1789: Bread riots
The riot was started by the women and from them it spread to everyone else.
On 28 February, 1789, the government published an edict announcing it was increasing the price of bread and posted it on the city’s street corners. The same day, women demonstrated from Pla de la Boqueria to this square, Plaça de Sant Agustí, attacking any stalls selling bread. When they got here they set fire to the baker’s house, where bread was baked for the whole city.
The following day some 8,000 people took part in the protest demanding a reduction in the price of basic necessities: bread, meat, wine, oil, etc., and the dismissal of the Captain General, Francisco González de Bassecourt, the first Count of Asalto. They occupied the streets and the area round the institutions: the Captain General’s Palace and the Cathedral. The troops reacted firmly and a considerable number of people were arrested.

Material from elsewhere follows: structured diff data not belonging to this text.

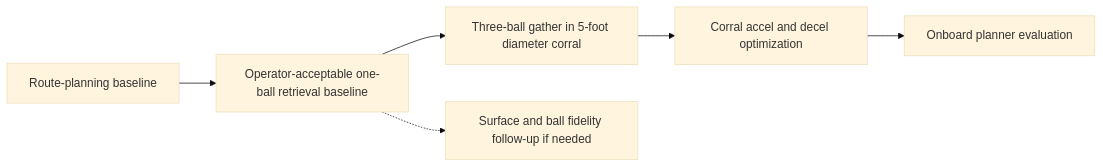
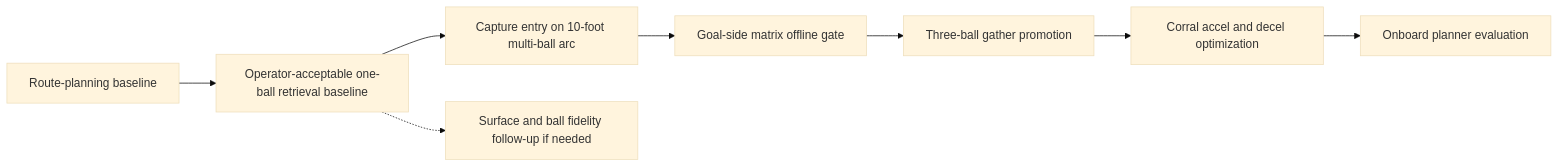
One commit to fsmalkin/chasebot changed the diagram in docs/ROADMAP_2026_H2.md. Above: the diagram before and after it, drawn with Mermaid (base theme). The commit also changed other lines of this file and 9 other files, not shown here.

Commit message:
checkpoint: add capture-entry fresh approach gate

````diff
--- a/docs/ROADMAP_2026_H2.md
+++ b/docs/ROADMAP_2026_H2.md
@@ -150,8 +151,10 @@
 ```mermaid
 flowchart LR
     A[Route-planning baseline] --> B[Operator-acceptable one-ball retrieval baseline]
-    B --> C[Three-ball gather in 5-foot diameter corral]
-    C --> D[Corral accel and decel optimization]
-    D --> E[Onboard planner evaluation]
-    B -.-> F[Surface and ball fidelity follow-up if needed]
+    B --> C[Capture entry on 10-foot multi-ball arc]
+    C --> D[Goal-side matrix offline gate]
+    D --> E[Three-ball gather promotion]
+    E --> F[Corral accel and decel optimization]
+    F --> G[Onboard planner evaluation]
+    B -.-> H[Surface and ball fidelity follow-up if needed]
 ```
````
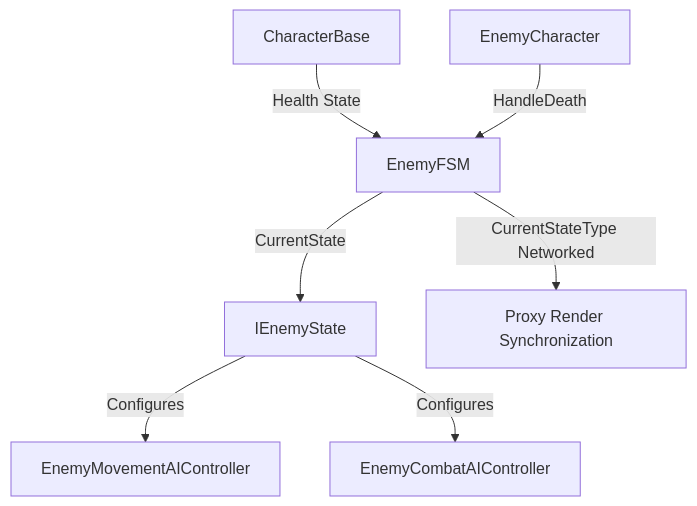
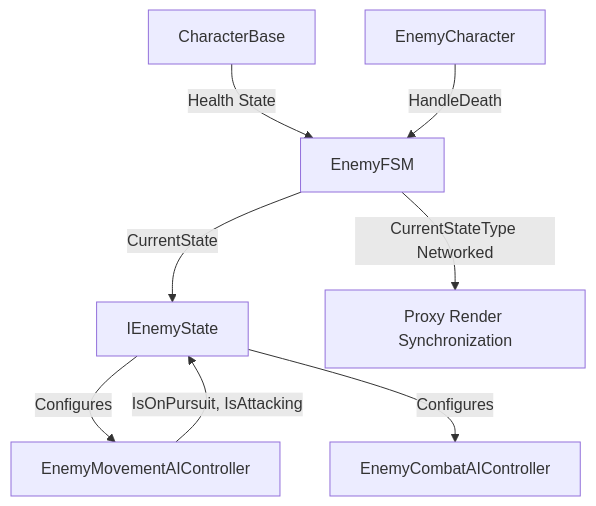
The first of 2 diagrams in Project Grimhold/Docs/Architecture/EnemyFSMArchitecture.md (Astro-Rift-Games/ProjectGrimhold), drawn with Mermaid before and after one commit. The commit also changed other lines of this file and 12 other files, not shown here.

````diff
--- a/Project Grimhold/Docs/Architecture/EnemyFSMArchitecture.md
+++ b/Project Grimhold/Docs/Architecture/EnemyFSMArchitecture.md
@@ -18,11 +18,12 @@
 ```mermaid
 graph TD
     CharacterBase[CharacterBase] -->|Health State| EnemyFSM
     EnemyFSM -->|CurrentState| IEnemyState
     EnemyFSM -->|CurrentStateType Networked| ProxySync[Proxy Render Synchronization]
-    
+
     IEnemyState -->|Configures| EnemyMovementAIController
     IEnemyState -->|Configures| EnemyCombatAIController
-    
+
+    EnemyMovementAIController -->|IsOnPursuit, IsAttacking| IEnemyState
     EnemyCharacter -->|HandleDeath| EnemyFSM
 ```
````
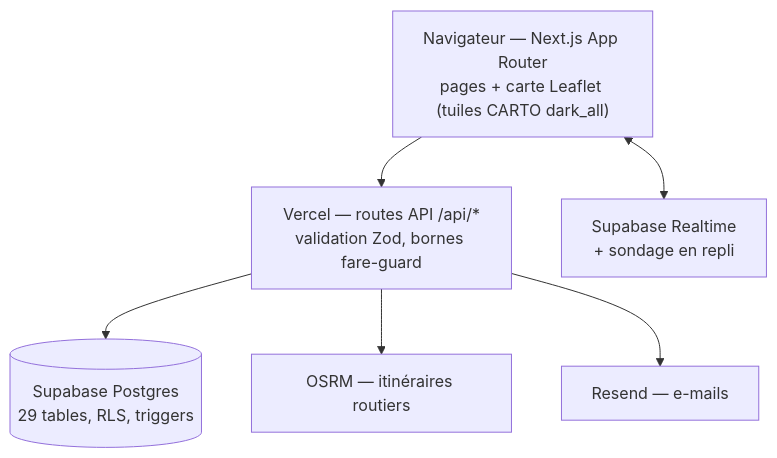
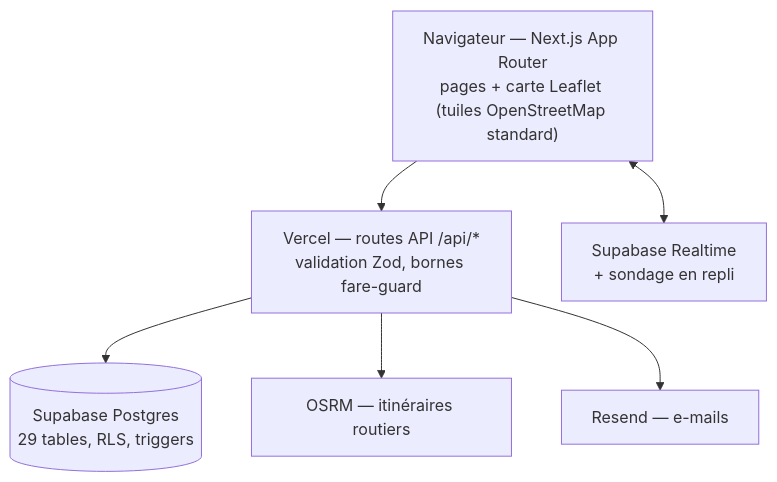
Before and after one commit to BVDMANN/Stacks-Drive: the first of 2 diagrams in README.md, drawn with Mermaid. The commit also changed other lines of this file and 18 other files, not shown here.

````diff
--- a/README.md
+++ b/README.md
@@ -57,13 +57,13 @@
 ```mermaid
 flowchart TB
-    UI["Navigateur — Next.js App Router<br/>pages + carte Leaflet (tuiles CARTO dark_all)"]
+    UI["Navigateur — Next.js App Router<br/>pages + carte Leaflet (tuiles OpenStreetMap standard)"]
     API["Vercel — routes API /api/*<br/>validation Zod, bornes fare-guard"]
     PG[("Supabase Postgres<br/>29 tables, RLS, triggers")]
     RT["Supabase Realtime<br/>+ sondage en repli"]
     OSRM["OSRM — itinéraires routiers"]
     RESEND["Resend — e-mails"]
     UI --> API --> PG
     UI <--> RT
     API --> OSRM
     API --> RESEND
 ```
````
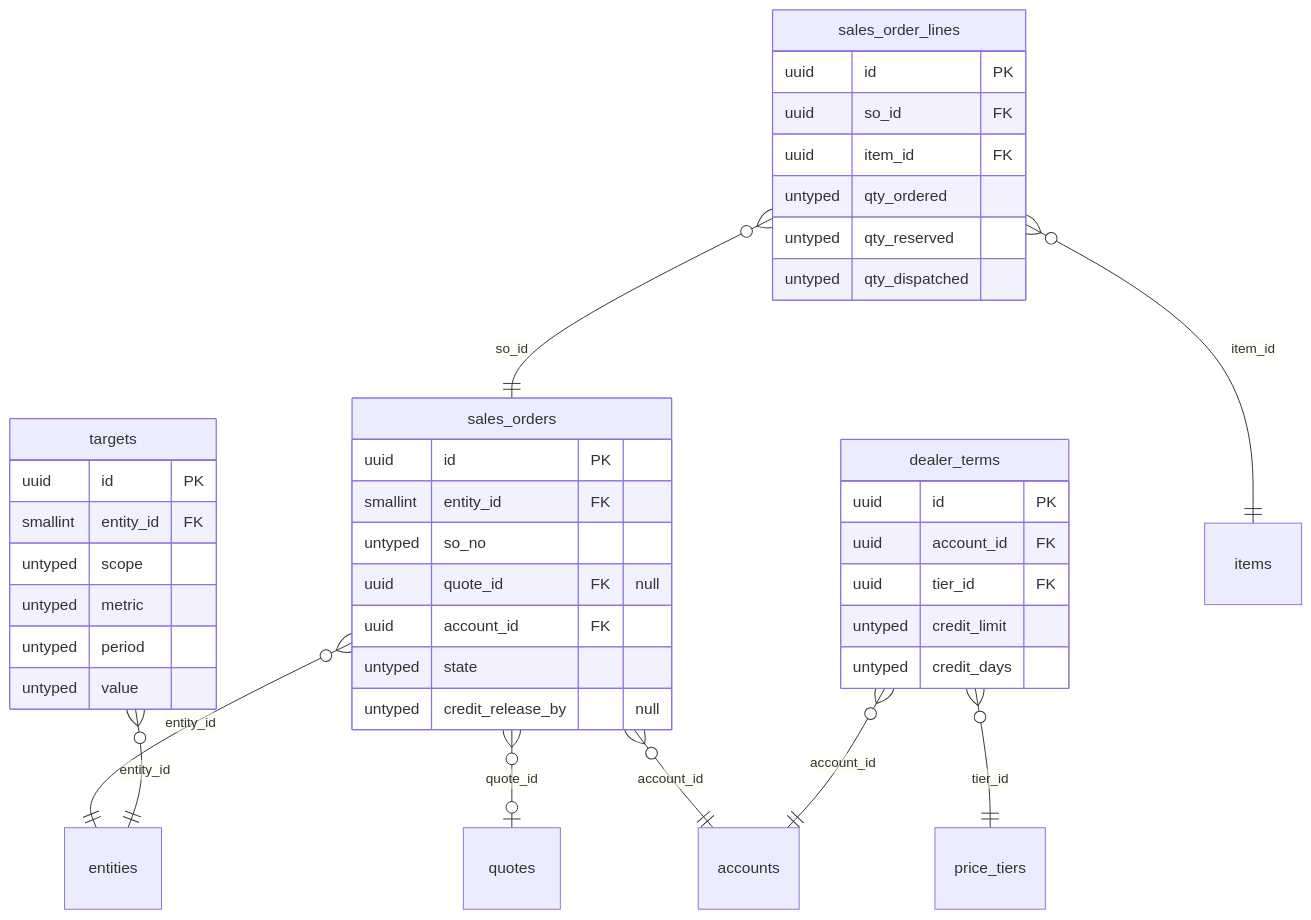
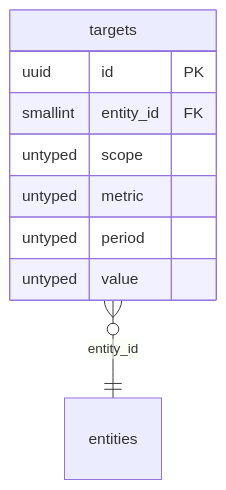
Diagram 11 of 17 in docs/data/ERD.md (techaust/shakti_prime), drawn with Mermaid before and after one commit. The commit also changed other lines of this file and 7 other files, not shown here.

Commit message:
docs(sales): DATABASE, SECURITY, design record, workshop pack and PRD for orders and dealer credit; regenerated data documents

````diff
--- a/docs/data/ERD.md
+++ b/docs/data/ERD.md
@@ -1085,43 +1209,12 @@
 ```mermaid
 erDiagram
-  sales_orders {
-    uuid id PK
-    smallint entity_id FK
-    untyped so_no
-    uuid quote_id FK "null"
-    uuid account_id FK
-    untyped state
-    untyped credit_release_by "null"
-  }
-  sales_order_lines {
-    uuid id PK
-    uuid so_id FK
-    uuid item_id FK
-    untyped qty_ordered
-    untyped qty_reserved
-    untyped qty_dispatched
-  }
-  dealer_terms {
-    uuid id PK
-    uuid account_id FK
-    uuid tier_id FK
-    untyped credit_limit
-    untyped credit_days
-  }
   targets {
     uuid id PK
     smallint entity_id FK
     untyped scope
     untyped metric
     untyped period
     untyped value
   }
-  sales_orders }o--|| entities : "entity_id"
-  sales_orders }o--o| quotes : "quote_id"
-  sales_orders }o--|| accounts : "account_id"
-  sales_order_lines }o--|| sales_orders : "so_id"
-  sales_order_lines }o--|| items : "item_id"
-  dealer_terms }o--|| accounts : "account_id"
-  dealer_terms }o--|| price_tiers : "tier_id"
   targets }o--|| entities : "entity_id"
 ```
````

Josefa Vilaret, nicknamed “La Negreta” and a mother of two children, was hung from the gallows alongside five men, all accused of taking part in the riots. The citizens of Barcelona did not go to watch the execution of the six people condemned to death, a gesture which showed they did not agree with the sentence.